##### SOURCE DATA

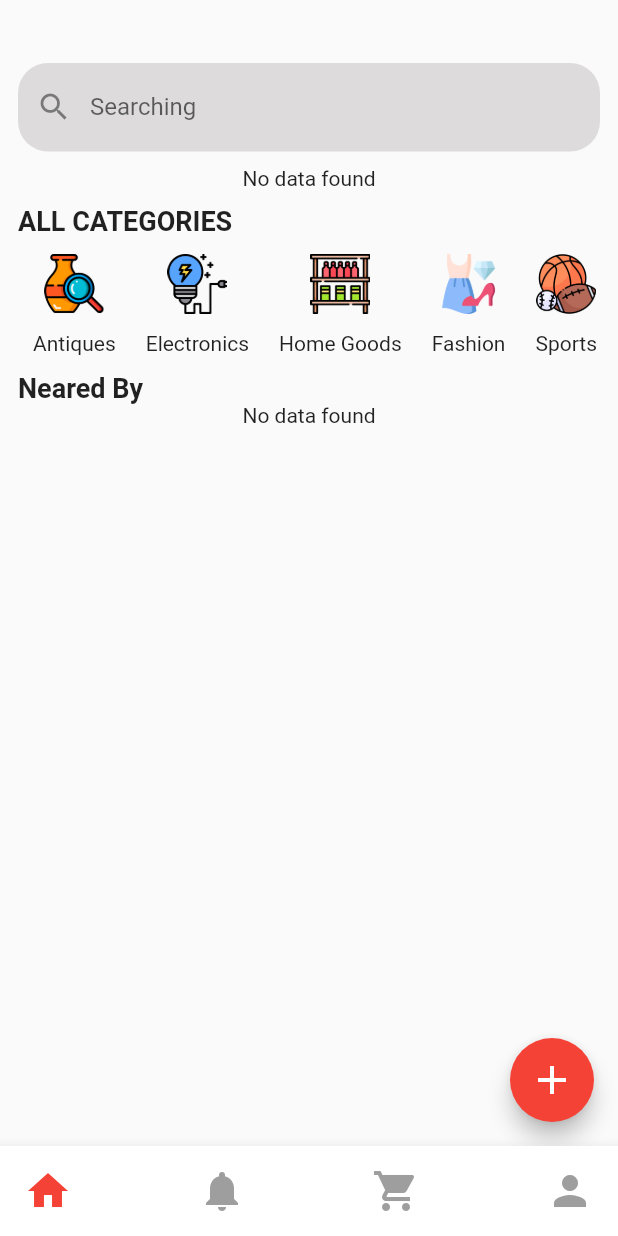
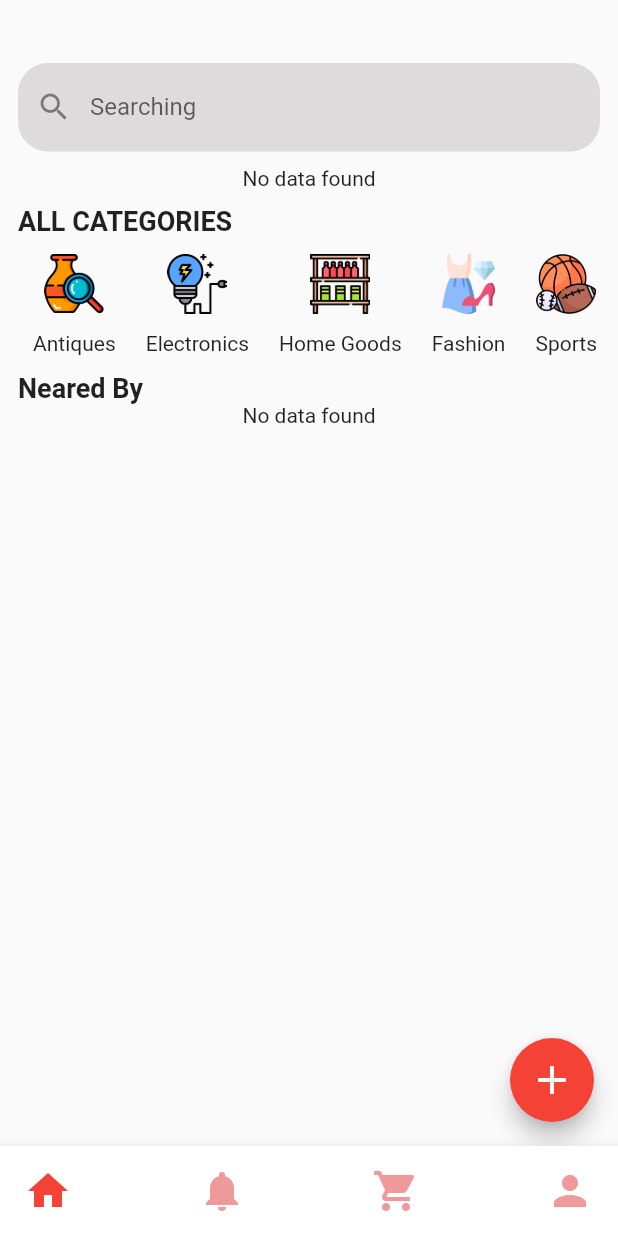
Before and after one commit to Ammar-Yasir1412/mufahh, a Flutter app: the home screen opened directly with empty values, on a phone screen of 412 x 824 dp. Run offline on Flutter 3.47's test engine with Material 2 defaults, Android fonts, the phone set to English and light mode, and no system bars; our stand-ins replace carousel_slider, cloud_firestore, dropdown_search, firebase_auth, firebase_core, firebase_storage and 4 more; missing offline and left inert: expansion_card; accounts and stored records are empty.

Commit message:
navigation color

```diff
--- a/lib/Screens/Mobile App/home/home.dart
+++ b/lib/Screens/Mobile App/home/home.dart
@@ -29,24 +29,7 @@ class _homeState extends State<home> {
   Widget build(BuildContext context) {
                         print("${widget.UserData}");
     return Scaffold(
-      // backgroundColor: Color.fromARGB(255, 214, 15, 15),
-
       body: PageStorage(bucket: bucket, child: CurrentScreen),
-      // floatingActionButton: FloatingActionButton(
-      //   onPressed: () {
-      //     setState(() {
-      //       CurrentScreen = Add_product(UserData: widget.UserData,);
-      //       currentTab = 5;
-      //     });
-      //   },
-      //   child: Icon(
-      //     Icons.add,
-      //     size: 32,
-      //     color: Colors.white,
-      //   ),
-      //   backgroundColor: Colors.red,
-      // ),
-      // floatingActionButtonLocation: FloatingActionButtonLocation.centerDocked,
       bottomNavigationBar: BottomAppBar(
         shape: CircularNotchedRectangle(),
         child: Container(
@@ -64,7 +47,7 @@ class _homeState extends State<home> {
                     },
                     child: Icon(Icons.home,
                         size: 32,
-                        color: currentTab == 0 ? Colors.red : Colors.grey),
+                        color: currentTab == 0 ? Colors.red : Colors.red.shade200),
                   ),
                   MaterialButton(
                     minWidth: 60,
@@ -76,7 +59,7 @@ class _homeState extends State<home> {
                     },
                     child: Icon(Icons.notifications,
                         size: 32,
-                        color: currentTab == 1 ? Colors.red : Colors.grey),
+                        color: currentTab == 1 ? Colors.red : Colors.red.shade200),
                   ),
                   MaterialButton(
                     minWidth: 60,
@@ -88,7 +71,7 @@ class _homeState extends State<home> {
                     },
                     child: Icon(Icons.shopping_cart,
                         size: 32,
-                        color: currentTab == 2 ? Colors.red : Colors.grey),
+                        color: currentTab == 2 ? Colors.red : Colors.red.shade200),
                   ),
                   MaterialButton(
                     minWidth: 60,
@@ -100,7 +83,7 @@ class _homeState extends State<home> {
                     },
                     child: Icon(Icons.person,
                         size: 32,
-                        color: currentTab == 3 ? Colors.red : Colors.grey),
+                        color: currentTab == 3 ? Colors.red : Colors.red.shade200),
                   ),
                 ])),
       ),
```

##########
##### SOURCE DATA

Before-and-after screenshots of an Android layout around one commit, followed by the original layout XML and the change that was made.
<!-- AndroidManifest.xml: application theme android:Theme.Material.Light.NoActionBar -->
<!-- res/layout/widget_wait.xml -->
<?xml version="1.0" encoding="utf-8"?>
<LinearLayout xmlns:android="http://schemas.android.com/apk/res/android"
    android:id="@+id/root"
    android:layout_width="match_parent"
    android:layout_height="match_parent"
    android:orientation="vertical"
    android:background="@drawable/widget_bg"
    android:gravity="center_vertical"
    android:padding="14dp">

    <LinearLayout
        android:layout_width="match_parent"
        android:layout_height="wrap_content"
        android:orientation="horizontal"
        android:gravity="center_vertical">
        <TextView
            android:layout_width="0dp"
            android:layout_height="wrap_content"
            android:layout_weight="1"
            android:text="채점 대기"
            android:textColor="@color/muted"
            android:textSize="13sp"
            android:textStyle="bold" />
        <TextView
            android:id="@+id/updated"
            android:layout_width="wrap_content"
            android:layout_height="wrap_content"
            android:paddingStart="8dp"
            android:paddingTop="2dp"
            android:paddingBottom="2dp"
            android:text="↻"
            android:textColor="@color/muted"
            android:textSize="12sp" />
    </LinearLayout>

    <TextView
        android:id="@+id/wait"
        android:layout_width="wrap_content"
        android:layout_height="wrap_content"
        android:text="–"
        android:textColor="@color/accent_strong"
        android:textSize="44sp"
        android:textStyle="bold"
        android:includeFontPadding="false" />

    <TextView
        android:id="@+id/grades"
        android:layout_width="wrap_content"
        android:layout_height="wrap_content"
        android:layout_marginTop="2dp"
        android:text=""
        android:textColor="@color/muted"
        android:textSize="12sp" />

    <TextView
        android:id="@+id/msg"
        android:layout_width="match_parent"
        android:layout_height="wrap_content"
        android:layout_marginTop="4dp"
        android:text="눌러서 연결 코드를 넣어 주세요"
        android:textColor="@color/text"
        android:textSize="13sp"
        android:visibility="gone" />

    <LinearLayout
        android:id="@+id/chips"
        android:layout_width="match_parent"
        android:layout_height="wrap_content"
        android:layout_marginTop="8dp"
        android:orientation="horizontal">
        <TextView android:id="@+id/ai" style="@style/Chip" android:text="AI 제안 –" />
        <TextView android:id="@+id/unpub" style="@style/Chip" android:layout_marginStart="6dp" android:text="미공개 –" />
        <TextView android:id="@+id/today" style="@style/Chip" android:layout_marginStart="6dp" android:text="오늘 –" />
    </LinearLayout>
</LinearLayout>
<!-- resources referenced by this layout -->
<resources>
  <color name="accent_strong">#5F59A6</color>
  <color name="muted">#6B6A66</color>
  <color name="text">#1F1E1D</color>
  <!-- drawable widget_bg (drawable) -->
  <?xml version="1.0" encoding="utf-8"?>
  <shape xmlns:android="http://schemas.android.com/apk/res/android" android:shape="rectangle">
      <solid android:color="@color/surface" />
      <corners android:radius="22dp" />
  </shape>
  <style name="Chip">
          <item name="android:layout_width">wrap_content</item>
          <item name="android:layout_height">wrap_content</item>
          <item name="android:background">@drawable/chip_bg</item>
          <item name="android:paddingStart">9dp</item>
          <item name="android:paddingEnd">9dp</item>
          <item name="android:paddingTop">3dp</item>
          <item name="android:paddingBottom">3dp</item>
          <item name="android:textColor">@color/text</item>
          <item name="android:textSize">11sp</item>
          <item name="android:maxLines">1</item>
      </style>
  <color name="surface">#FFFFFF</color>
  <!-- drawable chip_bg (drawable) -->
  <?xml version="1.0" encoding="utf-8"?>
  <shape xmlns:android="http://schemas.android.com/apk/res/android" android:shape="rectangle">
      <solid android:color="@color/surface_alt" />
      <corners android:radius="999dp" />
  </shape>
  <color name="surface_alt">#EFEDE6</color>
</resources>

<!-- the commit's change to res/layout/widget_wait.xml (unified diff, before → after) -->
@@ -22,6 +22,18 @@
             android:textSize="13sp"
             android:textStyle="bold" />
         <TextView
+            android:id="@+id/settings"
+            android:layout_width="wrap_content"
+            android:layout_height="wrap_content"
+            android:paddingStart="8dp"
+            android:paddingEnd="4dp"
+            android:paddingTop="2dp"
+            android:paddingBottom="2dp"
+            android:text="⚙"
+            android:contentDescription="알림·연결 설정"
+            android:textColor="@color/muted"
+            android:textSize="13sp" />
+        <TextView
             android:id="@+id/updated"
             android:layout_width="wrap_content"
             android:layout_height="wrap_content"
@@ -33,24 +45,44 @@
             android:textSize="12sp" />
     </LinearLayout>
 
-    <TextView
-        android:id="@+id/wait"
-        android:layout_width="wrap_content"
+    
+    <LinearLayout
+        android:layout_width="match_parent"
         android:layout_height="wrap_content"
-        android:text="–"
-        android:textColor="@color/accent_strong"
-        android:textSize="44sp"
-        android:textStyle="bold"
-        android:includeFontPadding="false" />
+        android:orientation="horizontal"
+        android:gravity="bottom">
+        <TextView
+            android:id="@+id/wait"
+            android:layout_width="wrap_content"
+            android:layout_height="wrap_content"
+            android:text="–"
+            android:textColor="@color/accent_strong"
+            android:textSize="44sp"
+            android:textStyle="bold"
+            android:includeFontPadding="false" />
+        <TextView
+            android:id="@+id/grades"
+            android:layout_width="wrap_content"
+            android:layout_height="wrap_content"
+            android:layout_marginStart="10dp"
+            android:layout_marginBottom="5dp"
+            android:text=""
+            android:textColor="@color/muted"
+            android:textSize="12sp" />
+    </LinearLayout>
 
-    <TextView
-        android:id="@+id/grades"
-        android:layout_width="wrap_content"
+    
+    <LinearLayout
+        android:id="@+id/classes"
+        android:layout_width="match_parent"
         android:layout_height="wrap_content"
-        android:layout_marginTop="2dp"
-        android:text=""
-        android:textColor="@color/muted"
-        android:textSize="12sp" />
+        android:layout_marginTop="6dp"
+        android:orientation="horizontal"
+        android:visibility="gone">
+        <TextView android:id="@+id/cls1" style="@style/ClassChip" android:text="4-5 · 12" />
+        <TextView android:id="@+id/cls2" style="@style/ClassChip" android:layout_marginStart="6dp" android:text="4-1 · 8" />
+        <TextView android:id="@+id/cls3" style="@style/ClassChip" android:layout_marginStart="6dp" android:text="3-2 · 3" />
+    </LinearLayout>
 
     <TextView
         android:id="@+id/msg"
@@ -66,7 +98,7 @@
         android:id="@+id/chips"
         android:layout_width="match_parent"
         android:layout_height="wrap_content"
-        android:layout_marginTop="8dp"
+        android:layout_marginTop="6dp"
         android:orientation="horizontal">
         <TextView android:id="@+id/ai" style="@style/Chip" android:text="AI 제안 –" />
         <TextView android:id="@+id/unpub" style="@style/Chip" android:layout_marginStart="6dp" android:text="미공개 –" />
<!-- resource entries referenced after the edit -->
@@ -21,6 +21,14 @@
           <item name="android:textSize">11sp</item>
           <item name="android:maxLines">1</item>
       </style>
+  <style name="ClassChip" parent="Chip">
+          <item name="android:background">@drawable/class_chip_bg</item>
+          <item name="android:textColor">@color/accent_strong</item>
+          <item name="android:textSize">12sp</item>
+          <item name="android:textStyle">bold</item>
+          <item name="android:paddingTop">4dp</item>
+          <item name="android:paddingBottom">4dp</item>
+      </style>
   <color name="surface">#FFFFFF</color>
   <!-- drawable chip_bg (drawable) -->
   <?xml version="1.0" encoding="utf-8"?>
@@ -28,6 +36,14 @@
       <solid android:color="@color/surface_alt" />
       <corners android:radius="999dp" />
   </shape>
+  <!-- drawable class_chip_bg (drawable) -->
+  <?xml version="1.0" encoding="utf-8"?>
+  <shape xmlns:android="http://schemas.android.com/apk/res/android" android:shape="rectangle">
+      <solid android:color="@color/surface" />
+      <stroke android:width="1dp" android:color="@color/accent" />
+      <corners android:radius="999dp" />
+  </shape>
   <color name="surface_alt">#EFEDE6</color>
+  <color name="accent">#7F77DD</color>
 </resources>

##########

TASK TO CARRY OUT:
Wherever "child" turns up in the records, copy the whole line.

FINISHED TASK:
       body: PageStorage(bucket: bucket, child: CurrentScreen),
-      //   child: Icon(
         child: Container(
                     child: Icon(Icons.home,
                     child: Icon(Icons.notifications,
                     child: Icon(Icons.shopping_cart,
                     child: Icon(Icons.person,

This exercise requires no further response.